START EXERCISE INPUT

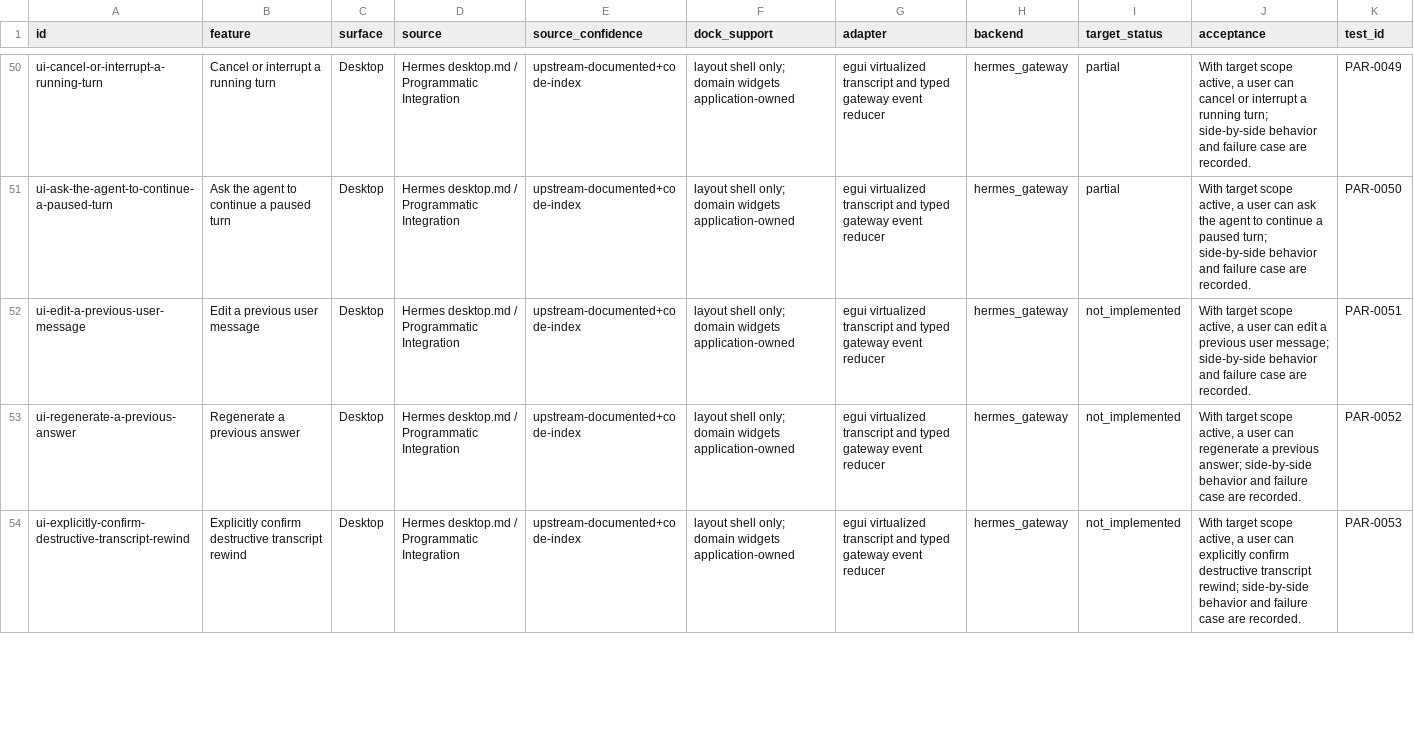
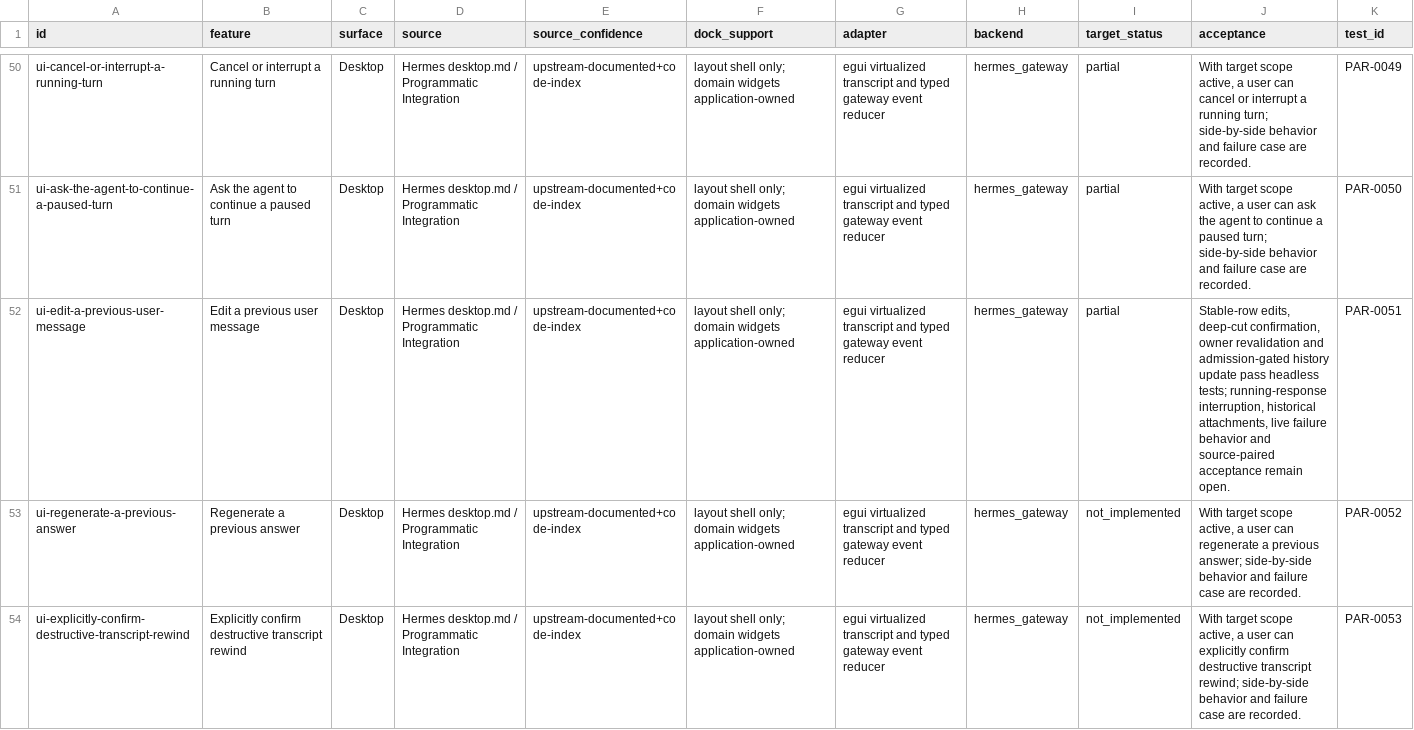
Before and after one commit to robertheadley/Doofus-Dock-Hermes, a CSV file: docs/reference/Hermes_DoofusDock_Rust_Parity_2026-11-12/maps/CAPABILITY_CROSSWALK.csv, drawn as a sheet; only a part is shown, gaps mark what is left out.

```diff
--- a/docs/reference/Hermes_DoofusDock_Rust_Parity_2026-11-12/maps/CAPABILITY_CROSSWALK.csv
+++ b/docs/reference/Hermes_DoofusDock_Rust_Parity_2026-11-12/maps/CAPABILITY_CROSSWALK.csv
@@ -51,3 +51,3 @@ ui-cancel-or-interrupt-a-running-turn,Cancel or interrupt a running turn,Desktop
 ui-ask-the-agent-to-continue-a-paused-turn,Ask the agent to continue a paused turn,Desktop,Hermes desktop.md / Programmatic Integration,upstream-documented+code-index,layout shell only; domain widgets application-owned,egui virtualized transcript and typed gateway event reducer,hermes_gateway,partial,"With target scope active, a user can ask the agent to continue a paused turn; side-by-side behavior and failure case are recorded.",PAR-0050
-ui-edit-a-previous-user-message,Edit a previous user message,Desktop,Hermes desktop.md / Programmatic Integration,upstream-documented+code-index,layout shell only; domain widgets application-owned,egui virtualized transcript and typed gateway event reducer,hermes_gateway,not_implemented,"With target scope active, a user can edit a previous user message; side-by-side behavior and failure case are recorded.",PAR-0051
+ui-edit-a-previous-user-message,Edit a previous user message,Desktop,Hermes desktop.md / Programmatic Integration,upstream-documented+code-index,layout shell only; domain widgets application-owned,egui virtualized transcript and typed gateway event reducer,hermes_gateway,partial,"Stable-row edits, deep-cut confirmation, owner revalidation and admission-gated history update pass headless tests; running-response interruption, historical attachments, live failure behavior and source-paired acceptance remain open.",PAR-0051
 ui-regenerate-a-previous-answer,Regenerate a previous answer,Desktop,Hermes desktop.md / Programmatic Integration,upstream-documented+code-index,layout shell only; domain widgets application-owned,egui virtualized transcript and typed gateway event reducer,hermes_gateway,not_implemented,"With target scope active, a user can regenerate a previous answer; side-by-side behavior and failure case are recorded.",PAR-0052
```
Also changed, not shown: apps/hermes-native/docs/status/CHAT_TOOL_PROGRESS.csv, apps/hermes-native/docs/status/IMPLEMENTATION_PROGRESS.csv, 6 other files.
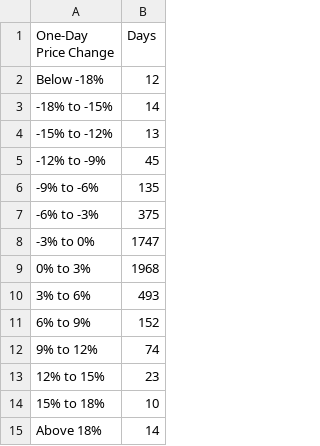
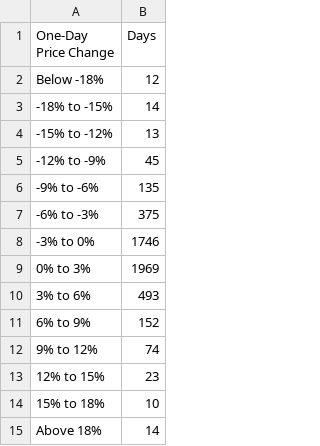
Before and after one commit to bitcoin-tools/btracker, a CSV file: histogram.csv, drawn as a sheet.

```diff
--- a/histogram.csv
+++ b/histogram.csv
@@ -7,4 +7,4 @@ Below -18%,12
 -6% to -3%,375
--3% to 0%,1747
-0% to 3%,1968
+-3% to 0%,1746
+0% to 3%,1969
 3% to 6%,493
```
Also changed, not shown: processed_data.csv, yearly_summary.csv, 2 other files.
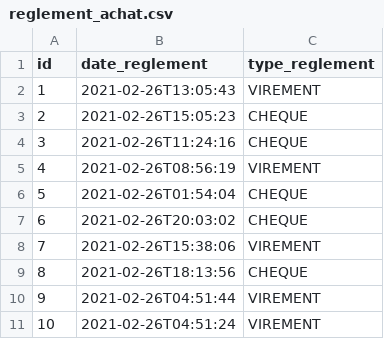
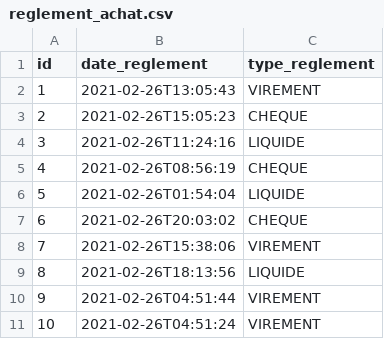
Before and after one commit to Werghemmi/gestion-commerciale-jhipster, a CSV file: src/main/resources/config/liquibase/fake-data/reglement_achat.csv, drawn as a sheet.

```diff
--- a/src/main/resources/config/liquibase/fake-data/reglement_achat.csv
+++ b/src/main/resources/config/liquibase/fake-data/reglement_achat.csv
@@ -3,8 +3,8 @@ id;date_reglement;type_reglement
 2;2021-02-26T15:05:23;CHEQUE
-3;2021-02-26T11:24:16;CHEQUE
-4;2021-02-26T08:56:19;VIREMENT
-5;2021-02-26T01:54:04;CHEQUE
+3;2021-02-26T11:24:16;LIQUIDE
+4;2021-02-26T08:56:19;CHEQUE
+5;2021-02-26T01:54:04;LIQUIDE
 6;2021-02-26T20:03:02;CHEQUE
 7;2021-02-26T15:38:06;VIREMENT
-8;2021-02-26T18:13:56;CHEQUE
+8;2021-02-26T18:13:56;LIQUIDE
 9;2021-02-26T04:51:44;VIREMENT
```
Also changed, not shown: src/main/resources/config/liquibase/fake-data/mouvement.csv, src/main/resources/config/liquibase/fake-data/reglement_vente.csv, 10 other files.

END EXERCISE INPUT

• [WHAT TO DO]:
Pictures aren't part of the copy; return each record above exactly.

• [EXPECTED OUTPUT]:
Before and after one commit to robertheadley/Doofus-Dock-Hermes, a CSV file: docs/reference/Hermes_DoofusDock_Rust_Parity_2026-11-12/maps/CAPABILITY_CROSSWALK.csv, drawn as a sheet; only a part is shown, gaps mark what is left out.

```diff
--- a/docs/reference/Hermes_DoofusDock_Rust_Parity_2026-11-12/maps/CAPABILITY_CROSSWALK.csv
+++ b/docs/reference/Hermes_DoofusDock_Rust_Parity_2026-11-12/maps/CAPABILITY_CROSSWALK.csv
@@ -51,3 +51,3 @@ ui-cancel-or-interrupt-a-running-turn,Cancel or interrupt a running turn,Desktop
 ui-ask-the-agent-to-continue-a-paused-turn,Ask the agent to continue a paused turn,Desktop,Hermes desktop.md / Programmatic Integration,upstream-documented+code-index,layout shell only; domain widgets application-owned,egui virtualized transcript and typed gateway event reducer,hermes_gateway,partial,"With target scope active, a user can ask the agent to continue a paused turn; side-by-side behavior and failure case are recorded.",PAR-0050
-ui-edit-a-previous-user-message,Edit a previous user message,Desktop,Hermes desktop.md / Programmatic Integration,upstream-documented+code-index,layout shell only; domain widgets application-owned,egui virtualized transcript and typed gateway event reducer,hermes_gateway,not_implemented,"With target scope active, a user can edit a previous user message; side-by-side behavior and failure case are recorded.",PAR-0051
+ui-edit-a-previous-user-message,Edit a previous user message,Desktop,Hermes desktop.md / Programmatic Integration,upstream-documented+code-index,layout shell only; domain widgets application-owned,egui virtualized transcript and typed gateway event reducer,hermes_gateway,partial,"Stable-row edits, deep-cut confirmation, owner revalidation and admission-gated history update pass headless tests; running-response interruption, historical attachments, live failure behavior and source-paired acceptance remain open.",PAR-0051
 ui-regenerate-a-previous-answer,Regenerate a previous answer,Desktop,Hermes desktop.md / Programmatic Integration,upstream-documented+code-index,layout shell only; domain widgets application-owned,egui virtualized transcript and typed gateway event reducer,hermes_gateway,not_implemented,"With target scope active, a user can regenerate a previous answer; side-by-side behavior and failure case are recorded.",PAR-0052
```
Also changed, not shown: apps/hermes-native/docs/status/CHAT_TOOL_PROGRESS.csv, apps/hermes-native/docs/status/IMPLEMENTATION_PROGRESS.csv, 6 other files.
Before and after one commit to bitcoin-tools/btracker, a CSV file: histogram.csv, drawn as a sheet.

```diff
--- a/histogram.csv
+++ b/histogram.csv
@@ -7,4 +7,4 @@ Below -18%,12
 -6% to -3%,375
--3% to 0%,1747
-0% to 3%,1968
+-3% to 0%,1746
+0% to 3%,1969
 3% to 6%,493
```
Also changed, not shown: processed_data.csv, yearly_summary.csv, 2 other files.
Before and after one commit to Werghemmi/gestion-commerciale-jhipster, a CSV file: src/main/resources/config/liquibase/fake-data/reglement_achat.csv, drawn as a sheet.

```diff
--- a/src/main/resources/config/liquibase/fake-data/reglement_achat.csv
+++ b/src/main/resources/config/liquibase/fake-data/reglement_achat.csv
@@ -3,8 +3,8 @@ id;date_reglement;type_reglement
 2;2021-02-26T15:05:23;CHEQUE
-3;2021-02-26T11:24:16;CHEQUE
-4;2021-02-26T08:56:19;VIREMENT
-5;2021-02-26T01:54:04;CHEQUE
+3;2021-02-26T11:24:16;LIQUIDE
+4;2021-02-26T08:56:19;CHEQUE
+5;2021-02-26T01:54:04;LIQUIDE
 6;2021-02-26T20:03:02;CHEQUE
 7;2021-02-26T15:38:06;VIREMENT
-8;2021-02-26T18:13:56;CHEQUE
+8;2021-02-26T18:13:56;LIQUIDE
 9;2021-02-26T04:51:44;VIREMENT
```
Also changed, not shown: src/main/resources/config/liquibase/fake-data/mouvement.csv, src/main/resources/config/liquibase/fake-data/reglement_vente.csv, 10 other files.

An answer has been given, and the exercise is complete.